  • Recommended Dietary Allowances (RDA), the daily dietary intake level of a nutrient considered sufficient by the Food and Nutrition Board of the Institute of Medicine to meet the requirements of 97.5% of healthy individuals in each life stage and sex group. The definition implies that the intake level would cause a harmful nutrient deficiency in just 2.5%. It is calculated based on the EAR and is usually approximately 20% higher than the EAR (See Calculating the RDA).
  • Adequate Intake (AI), where no RDA has been established, but the amount established is somewhat less firmly believed to be adequate for everyone in the demographic group.
  • Tolerable upper intake levels (UL), to caution against excessive intake of nutrients (like vitamin A and selenium) that can be harmful in large amounts. This is the highest level of sustained daily nutrient consumption that is considered to be safe for, and cause no side effects in, 97.5% of healthy individuals in each life stage and sex group. The definition implies that the intake level would cause a harmful nutrient excess in just 2.5%. The European Food Safety Authority (EFSA) has also established ULs which do not always agree with U.S. ULs. For example, adult zinc UL is 40 mg in the U.S. and 25 mg in EFSA.[3]
  • Acceptable Macronutrient Distribution Ranges (AMDR), are a range of intake specified as a percentage of total energy intake. Used for sources of energy, such as fats and carbohydrates.

DRIs are used by both the United States and Canada, and are intended for the general public and health professionals.
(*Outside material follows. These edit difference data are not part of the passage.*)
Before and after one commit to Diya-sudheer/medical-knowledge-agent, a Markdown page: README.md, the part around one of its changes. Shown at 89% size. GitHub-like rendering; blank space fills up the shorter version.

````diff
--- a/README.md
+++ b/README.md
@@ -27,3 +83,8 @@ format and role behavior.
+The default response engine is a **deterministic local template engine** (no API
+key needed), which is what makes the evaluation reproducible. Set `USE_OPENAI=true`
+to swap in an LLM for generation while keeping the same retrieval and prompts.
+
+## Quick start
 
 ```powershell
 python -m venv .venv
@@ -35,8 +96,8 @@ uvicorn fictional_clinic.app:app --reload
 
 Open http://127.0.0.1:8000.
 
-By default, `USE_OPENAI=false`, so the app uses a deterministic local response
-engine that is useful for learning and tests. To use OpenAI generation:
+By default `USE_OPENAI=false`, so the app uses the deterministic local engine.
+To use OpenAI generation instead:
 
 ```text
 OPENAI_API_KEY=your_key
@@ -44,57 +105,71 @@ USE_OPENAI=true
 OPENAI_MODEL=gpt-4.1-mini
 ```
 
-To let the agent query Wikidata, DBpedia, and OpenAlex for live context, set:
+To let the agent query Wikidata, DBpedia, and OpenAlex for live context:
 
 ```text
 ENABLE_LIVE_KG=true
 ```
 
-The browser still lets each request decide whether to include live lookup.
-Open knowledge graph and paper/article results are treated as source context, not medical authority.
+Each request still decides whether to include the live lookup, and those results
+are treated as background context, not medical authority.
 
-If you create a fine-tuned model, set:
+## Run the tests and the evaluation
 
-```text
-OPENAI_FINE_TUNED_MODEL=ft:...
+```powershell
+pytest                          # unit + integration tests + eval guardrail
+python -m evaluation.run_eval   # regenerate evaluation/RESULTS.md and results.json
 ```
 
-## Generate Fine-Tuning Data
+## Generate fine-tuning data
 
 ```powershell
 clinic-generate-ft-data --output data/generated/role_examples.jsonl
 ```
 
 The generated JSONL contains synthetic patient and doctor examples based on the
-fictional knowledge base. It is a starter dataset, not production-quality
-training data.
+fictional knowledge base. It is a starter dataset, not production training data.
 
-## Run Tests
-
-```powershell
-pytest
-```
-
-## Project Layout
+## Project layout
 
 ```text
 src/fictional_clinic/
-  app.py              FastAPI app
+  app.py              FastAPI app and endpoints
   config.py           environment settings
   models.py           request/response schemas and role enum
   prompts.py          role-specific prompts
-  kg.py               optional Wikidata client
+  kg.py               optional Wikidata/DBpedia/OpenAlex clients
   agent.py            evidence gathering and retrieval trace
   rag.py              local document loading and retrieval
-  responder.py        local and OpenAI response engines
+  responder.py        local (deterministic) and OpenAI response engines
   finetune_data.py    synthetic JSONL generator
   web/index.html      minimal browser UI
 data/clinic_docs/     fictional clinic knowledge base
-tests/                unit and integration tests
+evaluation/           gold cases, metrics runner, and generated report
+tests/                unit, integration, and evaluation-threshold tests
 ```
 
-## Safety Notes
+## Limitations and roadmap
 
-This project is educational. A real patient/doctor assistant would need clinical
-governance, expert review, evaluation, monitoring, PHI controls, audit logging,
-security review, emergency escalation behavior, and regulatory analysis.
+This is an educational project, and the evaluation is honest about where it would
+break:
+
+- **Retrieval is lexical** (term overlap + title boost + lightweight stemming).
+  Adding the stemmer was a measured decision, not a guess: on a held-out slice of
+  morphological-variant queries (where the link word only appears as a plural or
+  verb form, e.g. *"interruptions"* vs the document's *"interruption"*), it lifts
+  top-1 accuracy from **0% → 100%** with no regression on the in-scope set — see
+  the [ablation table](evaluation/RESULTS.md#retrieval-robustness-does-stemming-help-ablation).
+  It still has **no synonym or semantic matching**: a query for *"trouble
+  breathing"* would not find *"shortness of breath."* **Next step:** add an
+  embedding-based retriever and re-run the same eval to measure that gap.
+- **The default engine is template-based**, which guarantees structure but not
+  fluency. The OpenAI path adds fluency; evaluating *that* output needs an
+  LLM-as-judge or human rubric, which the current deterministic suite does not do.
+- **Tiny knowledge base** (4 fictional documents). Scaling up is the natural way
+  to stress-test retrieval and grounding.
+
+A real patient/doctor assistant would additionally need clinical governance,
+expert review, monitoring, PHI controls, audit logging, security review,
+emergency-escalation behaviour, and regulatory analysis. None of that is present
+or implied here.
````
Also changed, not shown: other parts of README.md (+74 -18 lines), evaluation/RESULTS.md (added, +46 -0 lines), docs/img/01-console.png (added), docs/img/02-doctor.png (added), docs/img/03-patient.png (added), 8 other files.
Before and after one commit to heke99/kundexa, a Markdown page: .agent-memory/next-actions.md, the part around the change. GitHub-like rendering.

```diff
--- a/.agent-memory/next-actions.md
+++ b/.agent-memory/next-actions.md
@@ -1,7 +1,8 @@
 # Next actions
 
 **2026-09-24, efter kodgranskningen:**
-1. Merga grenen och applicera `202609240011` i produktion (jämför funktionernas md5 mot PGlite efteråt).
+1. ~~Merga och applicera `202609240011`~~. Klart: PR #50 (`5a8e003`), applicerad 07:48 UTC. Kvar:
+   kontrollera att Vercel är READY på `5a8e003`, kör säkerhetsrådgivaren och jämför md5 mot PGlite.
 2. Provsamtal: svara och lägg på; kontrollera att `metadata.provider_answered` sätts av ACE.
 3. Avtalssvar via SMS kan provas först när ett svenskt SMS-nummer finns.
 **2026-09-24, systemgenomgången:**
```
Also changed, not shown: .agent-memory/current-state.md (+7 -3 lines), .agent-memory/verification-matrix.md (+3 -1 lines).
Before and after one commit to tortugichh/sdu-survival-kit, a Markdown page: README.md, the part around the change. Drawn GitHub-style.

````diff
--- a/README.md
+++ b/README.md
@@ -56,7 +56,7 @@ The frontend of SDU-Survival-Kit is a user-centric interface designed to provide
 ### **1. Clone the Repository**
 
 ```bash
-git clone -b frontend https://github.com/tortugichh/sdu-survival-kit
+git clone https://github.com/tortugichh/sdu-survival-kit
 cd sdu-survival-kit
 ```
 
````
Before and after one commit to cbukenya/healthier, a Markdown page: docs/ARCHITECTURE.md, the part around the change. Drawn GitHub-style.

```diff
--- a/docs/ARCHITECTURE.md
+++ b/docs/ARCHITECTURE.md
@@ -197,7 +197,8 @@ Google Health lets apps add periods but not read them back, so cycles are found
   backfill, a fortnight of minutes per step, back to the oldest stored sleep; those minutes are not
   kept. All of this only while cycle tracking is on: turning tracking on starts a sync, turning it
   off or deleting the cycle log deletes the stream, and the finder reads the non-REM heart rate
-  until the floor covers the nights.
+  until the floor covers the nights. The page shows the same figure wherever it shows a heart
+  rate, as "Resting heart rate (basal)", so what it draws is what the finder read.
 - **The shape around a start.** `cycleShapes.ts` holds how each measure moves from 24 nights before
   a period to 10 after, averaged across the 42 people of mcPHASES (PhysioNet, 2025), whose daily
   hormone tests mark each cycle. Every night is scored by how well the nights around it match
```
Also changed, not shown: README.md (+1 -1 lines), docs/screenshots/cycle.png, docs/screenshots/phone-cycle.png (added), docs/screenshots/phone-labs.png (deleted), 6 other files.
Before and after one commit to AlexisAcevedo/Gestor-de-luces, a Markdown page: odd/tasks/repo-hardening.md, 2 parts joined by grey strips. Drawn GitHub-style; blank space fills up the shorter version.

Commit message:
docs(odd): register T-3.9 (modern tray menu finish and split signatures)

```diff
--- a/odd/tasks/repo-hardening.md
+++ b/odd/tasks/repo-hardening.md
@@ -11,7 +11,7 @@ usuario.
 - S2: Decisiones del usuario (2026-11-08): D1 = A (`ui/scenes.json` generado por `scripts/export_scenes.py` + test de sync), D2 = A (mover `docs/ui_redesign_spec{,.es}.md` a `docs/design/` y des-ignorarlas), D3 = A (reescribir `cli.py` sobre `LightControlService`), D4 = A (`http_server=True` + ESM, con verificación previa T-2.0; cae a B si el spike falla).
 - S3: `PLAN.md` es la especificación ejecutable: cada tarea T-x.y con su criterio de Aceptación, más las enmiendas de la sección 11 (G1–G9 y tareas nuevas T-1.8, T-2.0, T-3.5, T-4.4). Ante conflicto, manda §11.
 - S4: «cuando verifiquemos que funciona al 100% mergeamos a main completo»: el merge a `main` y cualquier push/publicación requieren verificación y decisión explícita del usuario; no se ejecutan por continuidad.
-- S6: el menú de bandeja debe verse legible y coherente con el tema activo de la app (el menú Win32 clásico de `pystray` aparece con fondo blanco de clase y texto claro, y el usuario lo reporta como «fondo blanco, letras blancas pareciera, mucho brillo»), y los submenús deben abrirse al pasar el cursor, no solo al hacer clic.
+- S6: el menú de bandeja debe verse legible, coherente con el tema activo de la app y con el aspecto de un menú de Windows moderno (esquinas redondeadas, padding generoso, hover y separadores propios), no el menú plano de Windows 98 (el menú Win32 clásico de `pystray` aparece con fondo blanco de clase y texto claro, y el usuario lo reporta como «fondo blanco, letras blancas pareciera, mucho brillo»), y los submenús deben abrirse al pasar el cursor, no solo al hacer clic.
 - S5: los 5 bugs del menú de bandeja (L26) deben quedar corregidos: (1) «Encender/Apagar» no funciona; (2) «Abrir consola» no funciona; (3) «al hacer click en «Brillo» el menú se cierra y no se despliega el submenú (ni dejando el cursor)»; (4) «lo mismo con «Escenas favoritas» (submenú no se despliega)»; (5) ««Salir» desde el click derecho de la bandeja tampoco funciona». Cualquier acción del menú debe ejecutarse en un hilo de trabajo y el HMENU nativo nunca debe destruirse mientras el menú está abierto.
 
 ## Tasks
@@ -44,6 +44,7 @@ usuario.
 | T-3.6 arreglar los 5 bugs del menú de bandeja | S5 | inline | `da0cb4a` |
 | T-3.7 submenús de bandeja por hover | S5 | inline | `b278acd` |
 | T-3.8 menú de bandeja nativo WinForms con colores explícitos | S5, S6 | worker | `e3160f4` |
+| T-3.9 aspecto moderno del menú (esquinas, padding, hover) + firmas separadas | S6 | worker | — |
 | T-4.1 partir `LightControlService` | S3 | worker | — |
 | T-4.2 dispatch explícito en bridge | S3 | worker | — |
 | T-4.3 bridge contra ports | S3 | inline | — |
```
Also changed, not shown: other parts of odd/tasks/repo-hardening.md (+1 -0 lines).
Applications include:

  • Composition of diets for schools, prisons, hospitals or nursing homes
  • Industries developing new foods and dietary supplements
  • Healthcare policy makers and public health officials

Other countries edit

The European Food Safety Authority (EFSA) refers to the collective set of information as Dietary Reference Values, with Population Reference Intake (PRI) instead of RDA, and Average Requirement instead of EAR. AI and UL define the same as in the United States, although numerical values may differ.[4][3]

Australia and New Zealand refer to the collective set of information as Nutrient Reference Values, with Recommended Dietary Intake (RDI) instead of RDA, but EAR, AI and UL defined the same as in the United States and Canada, although numerical values may differ.[5]

History edit

The recommended dietary allowance (RDA) was developed during World War II by Lydia J. Roberts, Hazel Stiebeling, and Helen S. Mitchell, all part of a committee established by the United States National Academy of Sciences in order to investigate issues of nutrition that might "affect national defense".[6]

The committee was renamed the Food and Nutrition Board in 1941, after which they began to deliberate on a set of recommendations of a standard daily allowance for each type of nutrient. The standards would be used for nutrition recommendations for the armed forces, for civilians, and for overseas population who might need food relief. Roberts, Stiebeling, and Mitchell surveyed all available data, created a tentative set of allowances for "energy and eight nutrients", and submitted them to experts for review (Nestle, 35).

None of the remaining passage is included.